Web page revision data:
▶
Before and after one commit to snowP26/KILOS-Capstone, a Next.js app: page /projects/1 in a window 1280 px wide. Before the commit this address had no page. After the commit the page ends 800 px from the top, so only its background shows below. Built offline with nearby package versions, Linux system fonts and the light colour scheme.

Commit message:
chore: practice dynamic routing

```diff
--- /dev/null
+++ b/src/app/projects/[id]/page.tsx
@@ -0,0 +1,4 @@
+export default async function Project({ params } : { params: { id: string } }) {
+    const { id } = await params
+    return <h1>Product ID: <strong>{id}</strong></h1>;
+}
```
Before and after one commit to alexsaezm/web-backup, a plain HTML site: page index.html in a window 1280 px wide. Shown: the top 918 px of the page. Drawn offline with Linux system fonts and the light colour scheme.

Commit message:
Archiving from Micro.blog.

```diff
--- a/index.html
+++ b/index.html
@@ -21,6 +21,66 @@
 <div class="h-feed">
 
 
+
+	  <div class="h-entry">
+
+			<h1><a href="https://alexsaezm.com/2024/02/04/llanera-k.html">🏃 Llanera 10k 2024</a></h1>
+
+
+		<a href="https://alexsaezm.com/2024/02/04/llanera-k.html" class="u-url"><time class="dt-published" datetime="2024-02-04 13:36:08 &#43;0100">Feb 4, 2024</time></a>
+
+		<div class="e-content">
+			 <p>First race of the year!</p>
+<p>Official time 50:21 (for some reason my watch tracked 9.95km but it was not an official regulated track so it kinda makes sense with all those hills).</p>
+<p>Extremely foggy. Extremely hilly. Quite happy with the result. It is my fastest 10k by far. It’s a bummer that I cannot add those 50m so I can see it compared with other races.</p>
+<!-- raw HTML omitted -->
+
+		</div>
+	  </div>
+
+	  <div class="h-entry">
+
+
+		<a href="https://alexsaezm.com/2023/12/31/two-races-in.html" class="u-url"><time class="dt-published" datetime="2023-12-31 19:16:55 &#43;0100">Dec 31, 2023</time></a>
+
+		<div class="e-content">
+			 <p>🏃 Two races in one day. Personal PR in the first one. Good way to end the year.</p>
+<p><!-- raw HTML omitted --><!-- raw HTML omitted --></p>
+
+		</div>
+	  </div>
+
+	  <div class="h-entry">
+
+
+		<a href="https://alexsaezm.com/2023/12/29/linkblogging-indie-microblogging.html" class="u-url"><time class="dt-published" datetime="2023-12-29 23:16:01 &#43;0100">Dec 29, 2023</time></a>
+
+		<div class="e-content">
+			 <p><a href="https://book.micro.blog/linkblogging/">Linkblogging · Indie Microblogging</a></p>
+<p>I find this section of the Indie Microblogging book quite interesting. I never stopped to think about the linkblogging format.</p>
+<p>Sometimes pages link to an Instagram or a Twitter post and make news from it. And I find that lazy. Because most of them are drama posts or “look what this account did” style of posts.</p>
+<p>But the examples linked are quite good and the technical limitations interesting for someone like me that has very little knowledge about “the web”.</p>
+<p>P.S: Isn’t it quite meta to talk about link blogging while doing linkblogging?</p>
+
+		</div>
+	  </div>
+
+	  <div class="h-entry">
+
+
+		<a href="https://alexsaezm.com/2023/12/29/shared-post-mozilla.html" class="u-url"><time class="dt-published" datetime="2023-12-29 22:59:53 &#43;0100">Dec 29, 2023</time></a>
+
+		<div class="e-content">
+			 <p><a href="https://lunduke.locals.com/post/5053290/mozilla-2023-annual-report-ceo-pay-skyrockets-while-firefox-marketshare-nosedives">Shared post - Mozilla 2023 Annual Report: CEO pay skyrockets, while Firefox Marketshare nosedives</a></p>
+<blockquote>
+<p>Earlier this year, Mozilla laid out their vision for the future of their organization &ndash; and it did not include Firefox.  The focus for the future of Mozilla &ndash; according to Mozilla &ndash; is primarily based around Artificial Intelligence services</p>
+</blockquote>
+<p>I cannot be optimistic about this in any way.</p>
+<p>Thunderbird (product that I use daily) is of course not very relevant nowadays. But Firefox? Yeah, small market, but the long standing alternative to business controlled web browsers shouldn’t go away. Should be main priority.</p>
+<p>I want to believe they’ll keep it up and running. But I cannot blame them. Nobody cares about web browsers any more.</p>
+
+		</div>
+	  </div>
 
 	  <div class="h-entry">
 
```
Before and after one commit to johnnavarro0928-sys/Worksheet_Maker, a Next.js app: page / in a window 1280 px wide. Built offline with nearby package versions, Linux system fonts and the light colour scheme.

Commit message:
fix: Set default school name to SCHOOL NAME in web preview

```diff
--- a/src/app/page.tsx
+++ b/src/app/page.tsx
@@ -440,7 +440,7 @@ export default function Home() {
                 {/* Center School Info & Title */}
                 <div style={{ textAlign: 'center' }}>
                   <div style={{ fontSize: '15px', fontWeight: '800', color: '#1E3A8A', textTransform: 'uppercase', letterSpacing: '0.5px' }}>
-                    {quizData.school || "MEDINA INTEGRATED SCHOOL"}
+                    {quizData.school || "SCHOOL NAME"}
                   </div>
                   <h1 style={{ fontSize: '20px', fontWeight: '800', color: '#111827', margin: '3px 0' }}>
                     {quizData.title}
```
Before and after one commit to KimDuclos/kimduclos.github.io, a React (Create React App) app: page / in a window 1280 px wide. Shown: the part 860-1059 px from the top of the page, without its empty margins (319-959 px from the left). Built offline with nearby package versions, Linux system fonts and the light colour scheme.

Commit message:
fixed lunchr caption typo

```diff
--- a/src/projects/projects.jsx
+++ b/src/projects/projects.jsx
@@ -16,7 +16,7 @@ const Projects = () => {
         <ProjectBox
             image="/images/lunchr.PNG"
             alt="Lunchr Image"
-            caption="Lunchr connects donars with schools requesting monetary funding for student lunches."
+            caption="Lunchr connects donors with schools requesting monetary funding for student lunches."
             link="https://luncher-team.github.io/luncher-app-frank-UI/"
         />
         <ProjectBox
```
◀
• _Work to complete_
A single figure, please: the number of lines in the data that hold the string "caption".

• _Exercise solution_
3